Look below for the line that contains "-4,16 +4,30 @@", then copy it and each following line exactly, through and including the line that contains "center/22% 100% no-repeat,linear-gradient(#fff8d0,#fff8d0)".

(Change detection data)
Start of Block

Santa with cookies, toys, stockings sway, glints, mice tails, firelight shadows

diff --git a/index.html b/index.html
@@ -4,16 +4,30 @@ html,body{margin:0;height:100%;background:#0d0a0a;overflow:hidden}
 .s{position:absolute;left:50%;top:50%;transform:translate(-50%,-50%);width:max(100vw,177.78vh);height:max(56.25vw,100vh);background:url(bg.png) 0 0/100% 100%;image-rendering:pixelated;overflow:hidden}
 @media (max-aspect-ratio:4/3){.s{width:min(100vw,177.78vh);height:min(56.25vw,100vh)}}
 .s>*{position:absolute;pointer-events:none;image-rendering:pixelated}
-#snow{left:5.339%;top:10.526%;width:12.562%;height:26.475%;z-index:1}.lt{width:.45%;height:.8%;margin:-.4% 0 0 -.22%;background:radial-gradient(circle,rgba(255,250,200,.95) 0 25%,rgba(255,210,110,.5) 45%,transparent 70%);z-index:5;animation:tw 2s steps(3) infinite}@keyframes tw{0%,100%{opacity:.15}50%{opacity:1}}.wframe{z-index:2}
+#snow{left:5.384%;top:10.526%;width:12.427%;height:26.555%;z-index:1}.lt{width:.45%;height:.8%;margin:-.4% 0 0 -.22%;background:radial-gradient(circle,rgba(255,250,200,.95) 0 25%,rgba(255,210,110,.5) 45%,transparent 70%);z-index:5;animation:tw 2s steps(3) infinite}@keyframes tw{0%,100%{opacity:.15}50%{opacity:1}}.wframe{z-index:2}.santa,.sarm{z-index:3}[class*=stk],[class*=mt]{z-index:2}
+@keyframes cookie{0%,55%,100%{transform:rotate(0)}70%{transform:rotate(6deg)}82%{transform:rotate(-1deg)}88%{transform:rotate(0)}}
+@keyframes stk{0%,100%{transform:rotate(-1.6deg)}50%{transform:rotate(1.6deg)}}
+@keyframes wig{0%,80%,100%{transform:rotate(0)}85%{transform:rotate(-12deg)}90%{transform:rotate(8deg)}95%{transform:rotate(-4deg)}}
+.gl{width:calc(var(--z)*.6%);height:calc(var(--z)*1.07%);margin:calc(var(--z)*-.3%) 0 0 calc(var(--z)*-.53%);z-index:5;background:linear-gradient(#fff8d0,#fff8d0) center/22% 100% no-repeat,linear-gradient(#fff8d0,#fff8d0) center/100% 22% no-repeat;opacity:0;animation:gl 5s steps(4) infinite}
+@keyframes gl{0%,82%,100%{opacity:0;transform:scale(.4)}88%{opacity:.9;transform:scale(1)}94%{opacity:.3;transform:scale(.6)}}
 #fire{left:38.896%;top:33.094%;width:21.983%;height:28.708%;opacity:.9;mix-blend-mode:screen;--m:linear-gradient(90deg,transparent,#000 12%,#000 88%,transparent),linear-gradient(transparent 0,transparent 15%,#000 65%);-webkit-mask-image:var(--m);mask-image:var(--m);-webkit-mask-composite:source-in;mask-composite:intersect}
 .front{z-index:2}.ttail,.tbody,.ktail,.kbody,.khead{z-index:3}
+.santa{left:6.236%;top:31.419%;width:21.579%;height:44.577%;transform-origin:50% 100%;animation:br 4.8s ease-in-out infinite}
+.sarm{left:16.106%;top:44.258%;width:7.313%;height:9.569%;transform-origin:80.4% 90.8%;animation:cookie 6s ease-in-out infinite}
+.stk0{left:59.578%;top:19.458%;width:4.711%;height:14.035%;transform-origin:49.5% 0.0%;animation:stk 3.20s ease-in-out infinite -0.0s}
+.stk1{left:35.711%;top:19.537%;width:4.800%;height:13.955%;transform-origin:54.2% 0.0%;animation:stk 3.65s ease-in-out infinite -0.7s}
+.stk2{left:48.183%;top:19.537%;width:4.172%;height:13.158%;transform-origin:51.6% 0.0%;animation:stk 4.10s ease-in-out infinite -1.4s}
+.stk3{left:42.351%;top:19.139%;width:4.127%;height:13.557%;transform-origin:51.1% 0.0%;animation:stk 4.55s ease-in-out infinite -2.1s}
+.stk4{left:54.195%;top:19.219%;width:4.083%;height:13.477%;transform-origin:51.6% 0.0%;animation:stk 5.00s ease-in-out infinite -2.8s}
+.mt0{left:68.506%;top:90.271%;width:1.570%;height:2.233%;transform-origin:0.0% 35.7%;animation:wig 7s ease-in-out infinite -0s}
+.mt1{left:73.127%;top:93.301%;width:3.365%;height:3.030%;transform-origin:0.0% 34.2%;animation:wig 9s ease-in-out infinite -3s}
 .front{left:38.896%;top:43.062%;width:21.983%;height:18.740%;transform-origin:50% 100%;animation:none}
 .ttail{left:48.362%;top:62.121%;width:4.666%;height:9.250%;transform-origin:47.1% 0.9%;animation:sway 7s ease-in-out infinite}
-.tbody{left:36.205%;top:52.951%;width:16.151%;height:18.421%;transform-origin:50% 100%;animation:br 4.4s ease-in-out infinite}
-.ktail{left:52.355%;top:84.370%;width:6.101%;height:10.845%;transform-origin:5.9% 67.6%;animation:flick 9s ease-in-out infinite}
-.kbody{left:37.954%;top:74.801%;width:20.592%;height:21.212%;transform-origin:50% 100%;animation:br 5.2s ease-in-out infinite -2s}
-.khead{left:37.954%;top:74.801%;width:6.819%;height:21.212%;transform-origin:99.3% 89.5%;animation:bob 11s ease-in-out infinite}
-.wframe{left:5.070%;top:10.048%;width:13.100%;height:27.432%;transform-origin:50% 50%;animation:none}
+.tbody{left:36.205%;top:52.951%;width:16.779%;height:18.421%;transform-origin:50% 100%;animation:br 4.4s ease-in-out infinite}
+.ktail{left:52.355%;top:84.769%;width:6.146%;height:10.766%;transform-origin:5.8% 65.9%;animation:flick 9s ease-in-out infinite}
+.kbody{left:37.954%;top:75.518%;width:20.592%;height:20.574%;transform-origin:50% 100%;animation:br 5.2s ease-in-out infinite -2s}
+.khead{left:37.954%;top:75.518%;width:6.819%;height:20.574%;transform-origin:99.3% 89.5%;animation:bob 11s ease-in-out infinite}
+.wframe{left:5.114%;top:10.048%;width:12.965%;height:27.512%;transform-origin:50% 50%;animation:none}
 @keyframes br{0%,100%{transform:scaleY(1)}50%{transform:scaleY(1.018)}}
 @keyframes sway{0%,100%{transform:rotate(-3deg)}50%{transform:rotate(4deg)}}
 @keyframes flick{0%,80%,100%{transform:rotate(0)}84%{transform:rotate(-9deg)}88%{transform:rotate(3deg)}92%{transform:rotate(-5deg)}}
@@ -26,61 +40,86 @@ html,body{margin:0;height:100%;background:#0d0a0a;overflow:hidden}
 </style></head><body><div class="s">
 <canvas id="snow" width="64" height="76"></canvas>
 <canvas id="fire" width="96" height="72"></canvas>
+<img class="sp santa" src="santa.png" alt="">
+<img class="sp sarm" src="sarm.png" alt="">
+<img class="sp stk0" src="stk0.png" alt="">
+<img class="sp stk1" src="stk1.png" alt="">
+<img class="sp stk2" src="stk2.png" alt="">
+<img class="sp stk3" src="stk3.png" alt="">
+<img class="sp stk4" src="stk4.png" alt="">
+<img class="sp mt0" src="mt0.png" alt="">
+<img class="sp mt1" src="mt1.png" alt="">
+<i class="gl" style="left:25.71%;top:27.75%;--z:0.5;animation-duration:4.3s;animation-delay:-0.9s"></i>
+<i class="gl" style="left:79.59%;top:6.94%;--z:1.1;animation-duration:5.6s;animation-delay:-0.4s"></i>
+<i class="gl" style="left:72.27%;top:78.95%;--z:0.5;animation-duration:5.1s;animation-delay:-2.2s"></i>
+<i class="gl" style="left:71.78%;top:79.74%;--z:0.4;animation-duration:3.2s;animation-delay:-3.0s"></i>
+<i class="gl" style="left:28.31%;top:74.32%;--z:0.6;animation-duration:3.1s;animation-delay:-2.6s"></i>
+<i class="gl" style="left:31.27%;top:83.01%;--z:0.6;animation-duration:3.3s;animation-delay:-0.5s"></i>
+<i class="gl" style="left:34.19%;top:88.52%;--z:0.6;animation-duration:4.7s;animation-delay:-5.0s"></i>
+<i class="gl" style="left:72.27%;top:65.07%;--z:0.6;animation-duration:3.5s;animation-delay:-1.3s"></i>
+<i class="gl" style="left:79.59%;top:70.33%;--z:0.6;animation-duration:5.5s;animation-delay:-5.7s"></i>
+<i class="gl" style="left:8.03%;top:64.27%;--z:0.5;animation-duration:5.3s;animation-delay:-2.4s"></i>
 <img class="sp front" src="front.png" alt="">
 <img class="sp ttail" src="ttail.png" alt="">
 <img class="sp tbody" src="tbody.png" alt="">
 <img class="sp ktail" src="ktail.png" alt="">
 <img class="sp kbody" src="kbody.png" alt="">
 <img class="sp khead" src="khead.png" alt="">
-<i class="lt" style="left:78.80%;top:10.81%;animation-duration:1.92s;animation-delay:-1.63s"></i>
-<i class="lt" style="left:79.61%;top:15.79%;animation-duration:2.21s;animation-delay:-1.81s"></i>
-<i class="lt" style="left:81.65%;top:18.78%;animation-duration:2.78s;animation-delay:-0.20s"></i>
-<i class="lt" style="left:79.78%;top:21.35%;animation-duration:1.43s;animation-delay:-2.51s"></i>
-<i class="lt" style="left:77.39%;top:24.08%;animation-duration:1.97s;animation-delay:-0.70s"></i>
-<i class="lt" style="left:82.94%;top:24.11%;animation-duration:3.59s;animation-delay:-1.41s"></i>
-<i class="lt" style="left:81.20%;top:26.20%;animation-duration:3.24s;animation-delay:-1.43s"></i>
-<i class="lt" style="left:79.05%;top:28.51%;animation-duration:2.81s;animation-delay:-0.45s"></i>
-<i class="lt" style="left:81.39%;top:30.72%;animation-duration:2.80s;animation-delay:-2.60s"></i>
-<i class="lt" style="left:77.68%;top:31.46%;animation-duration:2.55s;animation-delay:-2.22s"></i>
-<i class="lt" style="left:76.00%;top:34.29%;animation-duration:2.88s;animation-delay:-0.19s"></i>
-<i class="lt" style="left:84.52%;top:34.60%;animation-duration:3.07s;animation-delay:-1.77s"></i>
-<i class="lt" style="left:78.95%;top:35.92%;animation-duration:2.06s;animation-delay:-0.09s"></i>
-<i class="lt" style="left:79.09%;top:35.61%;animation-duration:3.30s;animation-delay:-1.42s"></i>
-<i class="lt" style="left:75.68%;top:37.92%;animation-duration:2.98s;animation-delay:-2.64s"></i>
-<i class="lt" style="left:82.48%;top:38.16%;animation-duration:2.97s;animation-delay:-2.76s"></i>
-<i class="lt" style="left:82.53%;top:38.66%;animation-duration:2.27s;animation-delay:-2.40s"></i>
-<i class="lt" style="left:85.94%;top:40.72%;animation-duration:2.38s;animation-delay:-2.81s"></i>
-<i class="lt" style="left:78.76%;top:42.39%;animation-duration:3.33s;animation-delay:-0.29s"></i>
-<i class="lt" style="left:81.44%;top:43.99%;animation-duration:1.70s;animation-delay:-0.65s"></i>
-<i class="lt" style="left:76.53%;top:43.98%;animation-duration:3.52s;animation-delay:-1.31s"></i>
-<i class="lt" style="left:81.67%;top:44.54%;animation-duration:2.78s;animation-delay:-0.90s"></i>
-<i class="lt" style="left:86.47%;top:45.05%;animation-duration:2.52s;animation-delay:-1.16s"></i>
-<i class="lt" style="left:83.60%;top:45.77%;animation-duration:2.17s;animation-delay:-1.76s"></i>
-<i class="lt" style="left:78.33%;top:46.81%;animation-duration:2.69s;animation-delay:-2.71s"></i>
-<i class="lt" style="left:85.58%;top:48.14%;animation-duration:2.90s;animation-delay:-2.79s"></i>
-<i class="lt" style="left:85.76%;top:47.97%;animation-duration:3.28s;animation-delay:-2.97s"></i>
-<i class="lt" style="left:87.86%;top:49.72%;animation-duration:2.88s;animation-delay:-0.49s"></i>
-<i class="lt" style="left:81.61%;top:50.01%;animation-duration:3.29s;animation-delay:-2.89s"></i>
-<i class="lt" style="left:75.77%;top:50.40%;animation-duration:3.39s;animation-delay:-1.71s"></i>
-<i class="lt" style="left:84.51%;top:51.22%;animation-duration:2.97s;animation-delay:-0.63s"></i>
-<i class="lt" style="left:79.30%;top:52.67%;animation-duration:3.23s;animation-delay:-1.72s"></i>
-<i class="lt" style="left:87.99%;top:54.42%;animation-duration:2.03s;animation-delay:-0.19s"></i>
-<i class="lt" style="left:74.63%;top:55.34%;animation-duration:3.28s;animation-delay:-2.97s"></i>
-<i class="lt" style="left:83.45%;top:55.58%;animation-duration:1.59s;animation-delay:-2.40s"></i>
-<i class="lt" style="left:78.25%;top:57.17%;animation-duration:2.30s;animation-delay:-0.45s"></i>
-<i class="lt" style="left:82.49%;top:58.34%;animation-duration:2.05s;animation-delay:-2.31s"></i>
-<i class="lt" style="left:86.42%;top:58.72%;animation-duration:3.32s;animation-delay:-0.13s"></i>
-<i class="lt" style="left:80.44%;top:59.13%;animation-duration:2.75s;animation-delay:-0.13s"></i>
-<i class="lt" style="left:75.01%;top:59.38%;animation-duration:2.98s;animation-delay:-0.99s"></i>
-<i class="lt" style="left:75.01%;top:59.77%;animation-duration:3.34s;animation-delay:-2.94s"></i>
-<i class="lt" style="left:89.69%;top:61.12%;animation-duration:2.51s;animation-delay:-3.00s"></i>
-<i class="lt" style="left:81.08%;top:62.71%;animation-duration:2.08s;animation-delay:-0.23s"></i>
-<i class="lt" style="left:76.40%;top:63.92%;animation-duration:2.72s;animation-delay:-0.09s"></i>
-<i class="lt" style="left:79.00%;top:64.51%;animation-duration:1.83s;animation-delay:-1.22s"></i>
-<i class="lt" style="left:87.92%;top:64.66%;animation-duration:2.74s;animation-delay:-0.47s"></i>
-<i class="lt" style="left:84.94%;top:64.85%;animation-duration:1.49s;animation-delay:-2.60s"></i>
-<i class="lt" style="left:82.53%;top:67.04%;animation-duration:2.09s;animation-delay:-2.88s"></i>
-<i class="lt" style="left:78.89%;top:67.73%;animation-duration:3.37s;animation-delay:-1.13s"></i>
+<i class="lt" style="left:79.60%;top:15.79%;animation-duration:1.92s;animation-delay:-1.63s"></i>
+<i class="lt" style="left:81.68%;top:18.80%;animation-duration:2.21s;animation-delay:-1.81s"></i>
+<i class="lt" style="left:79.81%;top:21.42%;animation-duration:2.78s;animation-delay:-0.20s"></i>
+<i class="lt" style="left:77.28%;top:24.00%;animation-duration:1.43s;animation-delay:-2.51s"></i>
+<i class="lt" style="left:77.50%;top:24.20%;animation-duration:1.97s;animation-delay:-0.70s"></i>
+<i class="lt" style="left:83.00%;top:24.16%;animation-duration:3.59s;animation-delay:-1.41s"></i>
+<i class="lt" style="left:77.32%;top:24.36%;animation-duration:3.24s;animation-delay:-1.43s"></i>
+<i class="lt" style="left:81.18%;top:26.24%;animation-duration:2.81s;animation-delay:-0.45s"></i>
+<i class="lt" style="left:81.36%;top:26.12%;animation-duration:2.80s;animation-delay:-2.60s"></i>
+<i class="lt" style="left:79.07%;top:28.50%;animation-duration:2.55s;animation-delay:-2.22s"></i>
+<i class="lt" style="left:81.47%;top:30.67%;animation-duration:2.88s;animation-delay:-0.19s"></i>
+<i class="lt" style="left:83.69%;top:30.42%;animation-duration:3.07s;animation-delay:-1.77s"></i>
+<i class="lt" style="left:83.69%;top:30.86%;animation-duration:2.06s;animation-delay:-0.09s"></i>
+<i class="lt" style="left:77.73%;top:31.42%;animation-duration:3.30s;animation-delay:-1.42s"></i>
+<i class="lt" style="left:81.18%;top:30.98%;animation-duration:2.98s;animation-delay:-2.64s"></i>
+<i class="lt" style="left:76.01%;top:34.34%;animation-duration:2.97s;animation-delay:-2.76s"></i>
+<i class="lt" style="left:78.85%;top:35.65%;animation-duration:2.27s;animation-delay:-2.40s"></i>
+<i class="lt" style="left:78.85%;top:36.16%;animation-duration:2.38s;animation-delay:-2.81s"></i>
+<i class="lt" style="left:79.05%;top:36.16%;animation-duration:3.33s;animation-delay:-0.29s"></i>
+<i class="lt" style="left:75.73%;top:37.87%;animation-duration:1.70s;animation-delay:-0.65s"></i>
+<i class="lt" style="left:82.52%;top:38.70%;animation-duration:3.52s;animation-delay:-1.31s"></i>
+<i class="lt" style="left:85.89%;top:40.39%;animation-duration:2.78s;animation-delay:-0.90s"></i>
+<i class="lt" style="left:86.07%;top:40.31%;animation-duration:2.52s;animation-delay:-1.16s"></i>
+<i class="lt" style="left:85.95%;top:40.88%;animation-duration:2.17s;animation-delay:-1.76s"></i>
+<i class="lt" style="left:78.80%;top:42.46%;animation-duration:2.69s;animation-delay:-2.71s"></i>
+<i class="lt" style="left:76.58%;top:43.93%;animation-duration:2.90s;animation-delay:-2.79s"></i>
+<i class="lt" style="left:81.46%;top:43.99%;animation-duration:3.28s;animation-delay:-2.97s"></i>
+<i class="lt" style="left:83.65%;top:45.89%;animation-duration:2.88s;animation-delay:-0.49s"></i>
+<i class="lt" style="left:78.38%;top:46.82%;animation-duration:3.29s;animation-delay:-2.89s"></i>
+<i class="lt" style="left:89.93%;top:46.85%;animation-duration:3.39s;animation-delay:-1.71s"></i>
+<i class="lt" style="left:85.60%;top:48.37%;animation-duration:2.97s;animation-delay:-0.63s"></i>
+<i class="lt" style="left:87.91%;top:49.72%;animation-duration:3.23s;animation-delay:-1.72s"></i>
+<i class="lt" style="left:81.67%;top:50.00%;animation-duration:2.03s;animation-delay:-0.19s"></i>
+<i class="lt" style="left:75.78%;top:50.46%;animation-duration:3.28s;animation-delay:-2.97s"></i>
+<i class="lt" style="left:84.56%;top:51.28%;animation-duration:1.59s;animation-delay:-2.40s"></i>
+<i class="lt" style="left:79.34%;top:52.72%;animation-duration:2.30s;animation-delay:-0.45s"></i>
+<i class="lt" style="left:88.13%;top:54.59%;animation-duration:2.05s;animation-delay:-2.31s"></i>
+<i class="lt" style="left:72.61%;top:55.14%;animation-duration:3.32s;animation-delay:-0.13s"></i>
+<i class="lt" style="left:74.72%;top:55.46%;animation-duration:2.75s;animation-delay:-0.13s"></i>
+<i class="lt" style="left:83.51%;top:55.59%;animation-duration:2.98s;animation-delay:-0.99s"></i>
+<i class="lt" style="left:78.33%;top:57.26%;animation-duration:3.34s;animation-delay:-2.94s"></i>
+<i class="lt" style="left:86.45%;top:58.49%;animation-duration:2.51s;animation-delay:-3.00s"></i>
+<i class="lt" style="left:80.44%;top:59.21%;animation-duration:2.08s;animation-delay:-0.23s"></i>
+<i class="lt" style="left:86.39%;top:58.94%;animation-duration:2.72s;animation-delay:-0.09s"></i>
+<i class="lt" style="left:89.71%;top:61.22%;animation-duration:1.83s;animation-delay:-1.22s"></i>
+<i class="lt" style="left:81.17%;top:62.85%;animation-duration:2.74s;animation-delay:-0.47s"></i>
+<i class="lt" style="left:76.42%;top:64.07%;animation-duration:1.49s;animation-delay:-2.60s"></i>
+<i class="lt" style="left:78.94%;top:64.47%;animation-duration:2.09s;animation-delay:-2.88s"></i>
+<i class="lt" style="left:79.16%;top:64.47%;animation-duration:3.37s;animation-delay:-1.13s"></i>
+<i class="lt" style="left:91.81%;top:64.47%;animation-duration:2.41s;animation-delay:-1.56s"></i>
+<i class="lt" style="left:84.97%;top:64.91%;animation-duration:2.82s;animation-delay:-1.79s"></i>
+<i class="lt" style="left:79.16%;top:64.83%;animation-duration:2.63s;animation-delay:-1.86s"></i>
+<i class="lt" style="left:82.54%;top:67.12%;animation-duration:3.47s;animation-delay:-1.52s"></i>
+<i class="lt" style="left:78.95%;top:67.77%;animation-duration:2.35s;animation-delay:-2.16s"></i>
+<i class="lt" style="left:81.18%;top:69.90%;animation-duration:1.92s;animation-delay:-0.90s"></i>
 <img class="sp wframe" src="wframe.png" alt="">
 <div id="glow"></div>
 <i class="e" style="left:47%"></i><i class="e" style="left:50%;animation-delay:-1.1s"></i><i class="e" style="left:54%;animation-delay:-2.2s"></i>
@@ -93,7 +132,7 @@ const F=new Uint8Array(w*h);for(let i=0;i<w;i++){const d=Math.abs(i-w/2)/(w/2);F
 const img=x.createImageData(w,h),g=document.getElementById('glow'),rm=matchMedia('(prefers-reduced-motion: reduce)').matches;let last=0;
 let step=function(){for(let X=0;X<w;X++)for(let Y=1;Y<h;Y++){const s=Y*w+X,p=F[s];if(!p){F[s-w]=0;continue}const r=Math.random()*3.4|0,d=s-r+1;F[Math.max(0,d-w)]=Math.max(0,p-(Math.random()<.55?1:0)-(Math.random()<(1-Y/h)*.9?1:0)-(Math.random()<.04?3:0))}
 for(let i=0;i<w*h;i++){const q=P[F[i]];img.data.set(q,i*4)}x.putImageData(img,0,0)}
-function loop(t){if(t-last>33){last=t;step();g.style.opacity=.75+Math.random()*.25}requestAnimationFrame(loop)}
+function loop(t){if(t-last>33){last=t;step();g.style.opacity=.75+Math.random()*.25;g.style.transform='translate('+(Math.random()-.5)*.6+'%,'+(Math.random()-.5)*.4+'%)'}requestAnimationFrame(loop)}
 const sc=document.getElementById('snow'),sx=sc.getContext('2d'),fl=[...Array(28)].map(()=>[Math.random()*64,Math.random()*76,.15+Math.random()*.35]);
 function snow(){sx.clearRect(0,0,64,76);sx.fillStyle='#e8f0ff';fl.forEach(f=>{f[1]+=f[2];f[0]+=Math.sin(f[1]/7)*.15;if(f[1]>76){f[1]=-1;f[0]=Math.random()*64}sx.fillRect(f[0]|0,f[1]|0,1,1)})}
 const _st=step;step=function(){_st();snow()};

End of Block

### Problem solution
@@ -4,16 +4,30 @@ html,body{margin:0;height:100%;background:#0d0a0a;overflow:hidden}
 .s{position:absolute;left:50%;top:50%;transform:translate(-50%,-50%);width:max(100vw,177.78vh);height:max(56.25vw,100vh);background:url(bg.png) 0 0/100% 100%;image-rendering:pixelated;overflow:hidden}
 @media (max-aspect-ratio:4/3){.s{width:min(100vw,177.78vh);height:min(56.25vw,100vh)}}
 .s>*{position:absolute;pointer-events:none;image-rendering:pixelated}
-#snow{left:5.339%;top:10.526%;width:12.562%;height:26.475%;z-index:1}.lt{width:.45%;height:.8%;margin:-.4% 0 0 -.22%;background:radial-gradient(circle,rgba(255,250,200,.95) 0 25%,rgba(255,210,110,.5) 45%,transparent 70%);z-index:5;animation:tw 2s steps(3) infinite}@keyframes tw{0%,100%{opacity:.15}50%{opacity:1}}.wframe{z-index:2}
+#snow{left:5.384%;top:10.526%;width:12.427%;height:26.555%;z-index:1}.lt{width:.45%;height:.8%;margin:-.4% 0 0 -.22%;background:radial-gradient(circle,rgba(255,250,200,.95) 0 25%,rgba(255,210,110,.5) 45%,transparent 70%);z-index:5;animation:tw 2s steps(3) infinite}@keyframes tw{0%,100%{opacity:.15}50%{opacity:1}}.wframe{z-index:2}.santa,.sarm{z-index:3}[class*=stk],[class*=mt]{z-index:2}
+@keyframes cookie{0%,55%,100%{transform:rotate(0)}70%{transform:rotate(6deg)}82%{transform:rotate(-1deg)}88%{transform:rotate(0)}}
+@keyframes stk{0%,100%{transform:rotate(-1.6deg)}50%{transform:rotate(1.6deg)}}
+@keyframes wig{0%,80%,100%{transform:rotate(0)}85%{transform:rotate(-12deg)}90%{transform:rotate(8deg)}95%{transform:rotate(-4deg)}}
+.gl{width:calc(var(--z)*.6%);height:calc(var(--z)*1.07%);margin:calc(var(--z)*-.3%) 0 0 calc(var(--z)*-.53%);z-index:5;background:linear-gradient(#fff8d0,#fff8d0) center/22% 100% no-repeat,linear-gradient(#fff8d0,#fff8d0) center/100% 22% no-repeat;opacity:0;animation:gl 5s steps(4) infinite}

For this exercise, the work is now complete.